▶ Work to complete: Across the entries, how many lines have the string "border" in them? Reply with only a number.
[Given information Boundary: Start]
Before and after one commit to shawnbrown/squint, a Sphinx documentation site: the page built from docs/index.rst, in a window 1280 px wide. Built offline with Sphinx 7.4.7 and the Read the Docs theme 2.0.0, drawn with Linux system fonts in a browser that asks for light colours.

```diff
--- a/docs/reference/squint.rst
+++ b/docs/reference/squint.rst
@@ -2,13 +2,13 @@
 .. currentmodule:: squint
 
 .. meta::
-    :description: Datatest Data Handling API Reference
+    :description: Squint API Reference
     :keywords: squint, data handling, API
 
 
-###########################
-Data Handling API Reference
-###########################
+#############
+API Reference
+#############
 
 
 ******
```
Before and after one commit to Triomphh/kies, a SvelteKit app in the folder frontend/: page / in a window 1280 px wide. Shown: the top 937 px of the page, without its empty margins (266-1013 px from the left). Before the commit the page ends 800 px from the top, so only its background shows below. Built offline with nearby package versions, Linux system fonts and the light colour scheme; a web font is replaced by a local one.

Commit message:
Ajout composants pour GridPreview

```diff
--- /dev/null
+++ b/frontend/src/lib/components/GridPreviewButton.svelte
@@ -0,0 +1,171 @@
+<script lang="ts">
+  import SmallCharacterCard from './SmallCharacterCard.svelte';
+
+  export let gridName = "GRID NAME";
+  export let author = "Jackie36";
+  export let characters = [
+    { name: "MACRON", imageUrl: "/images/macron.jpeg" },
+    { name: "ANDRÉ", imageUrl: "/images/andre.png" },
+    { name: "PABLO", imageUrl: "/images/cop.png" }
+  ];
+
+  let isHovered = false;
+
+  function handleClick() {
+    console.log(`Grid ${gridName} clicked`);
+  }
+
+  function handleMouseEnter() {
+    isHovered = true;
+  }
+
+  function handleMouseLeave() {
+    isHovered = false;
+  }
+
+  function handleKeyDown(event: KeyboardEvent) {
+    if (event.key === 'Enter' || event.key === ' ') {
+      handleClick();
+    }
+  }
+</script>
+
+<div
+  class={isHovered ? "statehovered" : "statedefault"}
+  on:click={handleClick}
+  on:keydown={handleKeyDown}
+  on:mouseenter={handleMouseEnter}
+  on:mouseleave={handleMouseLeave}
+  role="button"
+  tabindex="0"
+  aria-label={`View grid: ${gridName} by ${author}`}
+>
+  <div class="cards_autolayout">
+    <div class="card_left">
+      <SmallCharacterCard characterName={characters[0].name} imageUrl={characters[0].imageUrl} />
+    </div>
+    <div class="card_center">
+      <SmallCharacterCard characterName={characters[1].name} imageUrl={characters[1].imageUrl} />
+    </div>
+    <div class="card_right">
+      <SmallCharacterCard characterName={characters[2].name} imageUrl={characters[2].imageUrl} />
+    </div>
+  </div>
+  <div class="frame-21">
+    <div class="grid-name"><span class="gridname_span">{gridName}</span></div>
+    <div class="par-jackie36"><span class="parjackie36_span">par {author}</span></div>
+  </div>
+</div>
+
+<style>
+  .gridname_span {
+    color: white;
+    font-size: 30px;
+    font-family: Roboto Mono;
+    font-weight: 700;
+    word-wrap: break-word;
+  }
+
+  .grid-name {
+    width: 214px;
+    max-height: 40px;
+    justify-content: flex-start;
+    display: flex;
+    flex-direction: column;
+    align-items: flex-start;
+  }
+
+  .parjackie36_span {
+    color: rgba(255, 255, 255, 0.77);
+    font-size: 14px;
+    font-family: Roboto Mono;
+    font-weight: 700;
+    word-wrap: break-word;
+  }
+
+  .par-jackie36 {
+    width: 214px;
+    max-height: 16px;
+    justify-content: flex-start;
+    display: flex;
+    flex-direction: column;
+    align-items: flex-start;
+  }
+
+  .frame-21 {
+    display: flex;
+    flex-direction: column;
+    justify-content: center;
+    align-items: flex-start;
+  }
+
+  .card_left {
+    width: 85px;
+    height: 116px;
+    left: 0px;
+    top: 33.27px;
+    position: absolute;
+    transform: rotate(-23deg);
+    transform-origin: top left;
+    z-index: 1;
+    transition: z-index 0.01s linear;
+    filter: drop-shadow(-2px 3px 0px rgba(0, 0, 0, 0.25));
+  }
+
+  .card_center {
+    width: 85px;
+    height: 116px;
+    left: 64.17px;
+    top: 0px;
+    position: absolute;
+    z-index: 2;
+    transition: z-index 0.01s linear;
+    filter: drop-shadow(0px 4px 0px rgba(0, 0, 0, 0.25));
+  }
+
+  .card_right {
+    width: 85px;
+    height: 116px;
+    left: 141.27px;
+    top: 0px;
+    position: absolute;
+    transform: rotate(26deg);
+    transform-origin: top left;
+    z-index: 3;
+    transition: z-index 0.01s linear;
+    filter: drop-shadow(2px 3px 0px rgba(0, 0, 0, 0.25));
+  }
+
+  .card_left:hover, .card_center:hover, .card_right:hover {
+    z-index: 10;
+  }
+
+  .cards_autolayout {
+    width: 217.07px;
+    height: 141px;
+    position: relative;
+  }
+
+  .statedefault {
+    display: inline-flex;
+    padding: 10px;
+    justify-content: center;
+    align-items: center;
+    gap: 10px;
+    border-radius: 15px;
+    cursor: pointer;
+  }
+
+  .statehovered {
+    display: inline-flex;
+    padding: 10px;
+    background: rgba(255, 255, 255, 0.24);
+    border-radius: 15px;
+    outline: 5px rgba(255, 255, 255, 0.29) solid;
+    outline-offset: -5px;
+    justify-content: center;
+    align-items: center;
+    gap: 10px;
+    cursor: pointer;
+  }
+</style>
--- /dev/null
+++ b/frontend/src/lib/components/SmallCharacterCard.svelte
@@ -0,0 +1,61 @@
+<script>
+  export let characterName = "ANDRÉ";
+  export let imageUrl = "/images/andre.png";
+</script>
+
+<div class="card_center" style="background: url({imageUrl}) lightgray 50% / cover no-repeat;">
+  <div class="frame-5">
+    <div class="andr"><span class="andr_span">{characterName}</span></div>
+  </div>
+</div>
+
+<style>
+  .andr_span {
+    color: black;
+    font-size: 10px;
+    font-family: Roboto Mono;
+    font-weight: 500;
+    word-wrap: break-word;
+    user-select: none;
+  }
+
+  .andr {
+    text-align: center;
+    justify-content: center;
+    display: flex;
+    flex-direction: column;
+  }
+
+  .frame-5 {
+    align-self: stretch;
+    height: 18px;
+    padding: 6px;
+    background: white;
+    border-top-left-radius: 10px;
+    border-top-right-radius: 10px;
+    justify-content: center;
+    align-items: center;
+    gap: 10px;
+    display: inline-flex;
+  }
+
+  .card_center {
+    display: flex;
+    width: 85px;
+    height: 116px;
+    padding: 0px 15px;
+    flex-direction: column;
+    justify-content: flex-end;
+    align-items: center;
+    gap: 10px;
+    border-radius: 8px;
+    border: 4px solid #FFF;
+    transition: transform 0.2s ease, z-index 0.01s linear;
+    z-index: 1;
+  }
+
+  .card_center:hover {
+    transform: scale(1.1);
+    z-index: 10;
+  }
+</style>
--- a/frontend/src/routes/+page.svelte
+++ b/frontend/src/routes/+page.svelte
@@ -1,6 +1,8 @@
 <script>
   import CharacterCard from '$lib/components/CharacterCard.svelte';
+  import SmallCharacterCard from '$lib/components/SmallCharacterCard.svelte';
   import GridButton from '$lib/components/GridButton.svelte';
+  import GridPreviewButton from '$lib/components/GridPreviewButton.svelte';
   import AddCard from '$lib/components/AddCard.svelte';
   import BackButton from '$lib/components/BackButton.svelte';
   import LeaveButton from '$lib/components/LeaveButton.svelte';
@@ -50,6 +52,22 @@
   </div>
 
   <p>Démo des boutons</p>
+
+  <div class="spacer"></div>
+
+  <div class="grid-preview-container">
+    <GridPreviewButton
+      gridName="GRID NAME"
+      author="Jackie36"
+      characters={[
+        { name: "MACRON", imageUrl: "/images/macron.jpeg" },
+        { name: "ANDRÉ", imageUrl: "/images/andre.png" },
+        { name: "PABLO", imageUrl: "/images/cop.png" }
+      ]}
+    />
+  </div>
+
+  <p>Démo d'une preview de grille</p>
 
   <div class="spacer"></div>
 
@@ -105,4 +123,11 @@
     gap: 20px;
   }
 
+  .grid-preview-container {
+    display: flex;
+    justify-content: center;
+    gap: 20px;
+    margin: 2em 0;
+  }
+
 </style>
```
[Given information Boundary: End]
▶ Solved exercise: 6